Today's blog entry is the first to not specifically discuss a specific animal. Rather, it's an extremely unique phenomenon that some animals can experience called parthenogenesis.
What is parthenogenesis? It's a form of asexual reproduction in which offspring develop from unfertilized eggs without any male contribution. Think of it as a "virgin birth" that has been observed to occur in some insects, fish, amphibians, birds, reptiles, and snakes. It's rare, and biologically amazing.
The most recent example of parthenogenesis occurred with a captive female yellow-bellied water snake at the Missouri Department of Conservation's Cape Girardeau Conservation Nature Center. For as unique of a phenomenon as parthenogenesis is, this water snake has done it twice! The first time in 2014 where two snakes were born, and again this year. Sadly, this year's offspring did not survive. It will be interesting to see if the 2014 offspring exhibit the same ability for parthenogenesis (if the offspring were female).
Prior to this water snake's ability for repetitive parthenogenesis being exhibited, the only other snake known to do so is the Brahminy blind snake.
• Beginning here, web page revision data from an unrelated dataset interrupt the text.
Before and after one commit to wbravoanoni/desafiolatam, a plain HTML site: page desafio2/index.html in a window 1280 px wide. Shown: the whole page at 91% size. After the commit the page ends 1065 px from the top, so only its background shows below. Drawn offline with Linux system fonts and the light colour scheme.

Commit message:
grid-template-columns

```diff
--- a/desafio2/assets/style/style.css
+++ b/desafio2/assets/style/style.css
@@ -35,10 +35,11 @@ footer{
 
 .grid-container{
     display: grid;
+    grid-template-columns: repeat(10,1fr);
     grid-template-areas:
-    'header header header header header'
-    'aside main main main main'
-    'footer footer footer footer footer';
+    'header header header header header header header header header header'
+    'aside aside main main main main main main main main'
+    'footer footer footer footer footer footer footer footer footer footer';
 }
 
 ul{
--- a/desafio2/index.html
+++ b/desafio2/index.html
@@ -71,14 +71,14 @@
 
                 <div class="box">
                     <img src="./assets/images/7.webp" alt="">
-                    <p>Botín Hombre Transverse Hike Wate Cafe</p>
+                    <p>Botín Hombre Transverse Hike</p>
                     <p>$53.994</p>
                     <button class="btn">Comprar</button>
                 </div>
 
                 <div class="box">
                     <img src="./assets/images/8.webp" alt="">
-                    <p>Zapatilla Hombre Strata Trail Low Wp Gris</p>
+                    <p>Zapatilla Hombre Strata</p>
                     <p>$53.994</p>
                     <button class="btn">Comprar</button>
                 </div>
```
So, here's the real question: As cool as this is, do we really want to know that snakes can reproduce asexually? Ah!